There is no shortage of ergonomic computer mice that claim to deliver the most painless experience, but this concept turns the solution on its head and transforms the mouse into something completely different.
With the advent and prevalence of laptops and their trackpads, computer mice have mostly been pushed to the background. There are, however, scenarios where the completely flat and smooth surfaces of these trackpads are not only impractical but almost unusable, like with games. Regardless of the reasons, computer mice haven’t completely vanished from the market, but neither have they evolved significantly. They are still an ever-present risk to our wrists, and designers have repeatedly gone back to the drawing board to concoct the most ergonomic mouse around. For one designer, the answer ironically turned out to be quite different from a mouse.
Designer: Jason Wang
Although they have become the essential ways we interact with computers, the keyboard and the mouse are not the healthiest methods for our hands and wrists. Repetitive strain injury and carpal tunnel syndrome can be crippling for today’s generation whose lives and work depend on computers. There have been quite a few ergonomic mice designs available today, including the Lunar Artefacts Pointer Instrument that we reviewed recently, but there is plenty of room for improvement.
Designer Jason Wong went back to the drawing board to reimagine what an ergonomic mouse would look and feel like without being limited to the traditional concept of a mouse. He started out with something that looked a lot like many ergonomic mice, with cutouts and flaps for supporting the fingers. From there, however, things took on a rather strange turn that led to something that is both from the past and the future.
After testing out what looks like a mouse on a stand, Wong ended up with what he describes as a vertical mouse joystick design. Unlike a typical joystick, which predates the mouse, the person won’t need to keep a grip on the device and simply lay their hand on the supporting structure. There is even wrist support to help keep your arm from getting strained while in the position.
While the alien-like form gives the hand and wrist some structural support, the materials that Wang chose are meant to offer both comfort and visual identity. A fabric mesh covers the hand and wrist support surface for comfort, while rubber coating offers a better grip. There are shifts in material from metal to plastic to create a visual break, though that, unfortunately, does imply the use of some unsustainable materials.

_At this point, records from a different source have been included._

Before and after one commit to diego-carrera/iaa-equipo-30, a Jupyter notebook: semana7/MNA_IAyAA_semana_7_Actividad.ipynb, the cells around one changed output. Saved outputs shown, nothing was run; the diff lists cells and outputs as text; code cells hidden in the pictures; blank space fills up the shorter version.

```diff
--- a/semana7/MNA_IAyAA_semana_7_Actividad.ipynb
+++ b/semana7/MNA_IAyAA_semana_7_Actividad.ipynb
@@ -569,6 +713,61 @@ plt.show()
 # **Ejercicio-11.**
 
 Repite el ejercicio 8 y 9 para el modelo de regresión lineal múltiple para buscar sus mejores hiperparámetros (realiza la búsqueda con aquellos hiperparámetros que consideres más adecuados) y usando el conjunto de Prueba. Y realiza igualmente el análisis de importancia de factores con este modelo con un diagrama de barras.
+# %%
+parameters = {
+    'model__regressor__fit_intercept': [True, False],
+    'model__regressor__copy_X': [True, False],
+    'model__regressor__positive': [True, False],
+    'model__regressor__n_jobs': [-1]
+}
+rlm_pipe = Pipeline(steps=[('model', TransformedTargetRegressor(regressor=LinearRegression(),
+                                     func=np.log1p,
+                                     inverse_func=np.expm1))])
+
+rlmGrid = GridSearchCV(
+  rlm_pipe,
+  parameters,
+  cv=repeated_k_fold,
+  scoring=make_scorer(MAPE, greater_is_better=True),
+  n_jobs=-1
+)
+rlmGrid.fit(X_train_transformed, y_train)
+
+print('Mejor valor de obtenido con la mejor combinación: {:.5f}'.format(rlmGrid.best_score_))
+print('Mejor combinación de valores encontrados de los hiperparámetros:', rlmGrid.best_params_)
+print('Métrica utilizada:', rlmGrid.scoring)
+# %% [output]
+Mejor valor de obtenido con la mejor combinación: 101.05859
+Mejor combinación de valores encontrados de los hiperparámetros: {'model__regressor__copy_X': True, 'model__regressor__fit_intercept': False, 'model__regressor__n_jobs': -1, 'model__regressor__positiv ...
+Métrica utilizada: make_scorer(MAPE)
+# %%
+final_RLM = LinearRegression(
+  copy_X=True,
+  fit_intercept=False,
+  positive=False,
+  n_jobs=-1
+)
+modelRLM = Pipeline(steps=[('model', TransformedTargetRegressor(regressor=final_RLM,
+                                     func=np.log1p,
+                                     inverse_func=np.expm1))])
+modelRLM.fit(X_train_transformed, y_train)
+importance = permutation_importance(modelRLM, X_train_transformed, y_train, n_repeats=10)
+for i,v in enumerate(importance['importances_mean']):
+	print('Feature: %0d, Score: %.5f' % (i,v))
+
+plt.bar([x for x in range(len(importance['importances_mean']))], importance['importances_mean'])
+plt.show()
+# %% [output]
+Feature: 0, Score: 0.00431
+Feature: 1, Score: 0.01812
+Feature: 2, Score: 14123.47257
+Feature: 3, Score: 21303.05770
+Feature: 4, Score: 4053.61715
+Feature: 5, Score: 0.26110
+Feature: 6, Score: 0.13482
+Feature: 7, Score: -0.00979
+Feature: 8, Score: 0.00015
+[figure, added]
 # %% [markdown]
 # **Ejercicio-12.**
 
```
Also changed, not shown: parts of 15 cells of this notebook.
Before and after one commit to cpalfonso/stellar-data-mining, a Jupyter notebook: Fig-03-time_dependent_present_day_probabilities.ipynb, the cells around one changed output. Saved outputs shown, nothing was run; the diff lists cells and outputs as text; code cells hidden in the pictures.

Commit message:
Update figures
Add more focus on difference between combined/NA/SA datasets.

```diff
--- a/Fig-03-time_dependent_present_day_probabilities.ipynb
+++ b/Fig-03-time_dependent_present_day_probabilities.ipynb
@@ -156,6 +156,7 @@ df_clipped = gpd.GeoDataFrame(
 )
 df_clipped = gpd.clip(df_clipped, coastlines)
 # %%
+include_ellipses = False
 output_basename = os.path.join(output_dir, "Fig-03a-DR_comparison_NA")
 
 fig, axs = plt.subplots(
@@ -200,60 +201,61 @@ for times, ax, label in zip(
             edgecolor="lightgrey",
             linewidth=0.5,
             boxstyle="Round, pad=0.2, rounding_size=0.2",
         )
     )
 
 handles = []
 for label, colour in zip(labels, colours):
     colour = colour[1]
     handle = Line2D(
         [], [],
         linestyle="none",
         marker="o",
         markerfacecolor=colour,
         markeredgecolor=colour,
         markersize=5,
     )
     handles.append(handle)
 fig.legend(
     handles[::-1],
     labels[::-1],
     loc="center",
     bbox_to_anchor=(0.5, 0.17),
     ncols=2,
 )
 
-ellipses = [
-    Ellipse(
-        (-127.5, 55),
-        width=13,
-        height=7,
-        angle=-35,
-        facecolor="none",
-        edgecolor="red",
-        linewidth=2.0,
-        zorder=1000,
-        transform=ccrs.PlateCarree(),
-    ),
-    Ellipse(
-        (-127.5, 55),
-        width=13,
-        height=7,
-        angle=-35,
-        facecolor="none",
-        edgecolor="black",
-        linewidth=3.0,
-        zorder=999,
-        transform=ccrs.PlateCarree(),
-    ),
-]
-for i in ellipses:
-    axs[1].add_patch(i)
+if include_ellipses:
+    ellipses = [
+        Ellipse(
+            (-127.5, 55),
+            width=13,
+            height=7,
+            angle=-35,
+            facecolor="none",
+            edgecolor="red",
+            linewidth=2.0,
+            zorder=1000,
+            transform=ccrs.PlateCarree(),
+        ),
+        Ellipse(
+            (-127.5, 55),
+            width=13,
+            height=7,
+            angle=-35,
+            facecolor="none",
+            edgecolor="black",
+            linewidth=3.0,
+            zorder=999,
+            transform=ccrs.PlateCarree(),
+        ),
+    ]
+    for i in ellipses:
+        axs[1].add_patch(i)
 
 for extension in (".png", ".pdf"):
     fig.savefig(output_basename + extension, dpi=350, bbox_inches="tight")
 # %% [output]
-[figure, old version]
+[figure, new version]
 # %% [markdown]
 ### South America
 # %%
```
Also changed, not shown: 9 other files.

This concept, which the designer dubs the XIN N01, is truly unorthodox in its appearance and design. Its ergonomics try to use the natural vertical position of the hand to avoid straining the wrist, while the flowing lines of the structure provide not only points of visual interest but also ergonomic support for the hand. That said, it’s a concept that probably needs proper clinical testing to verify its ergonomic value, though, at this point, it can hardly be called a mouse anymore.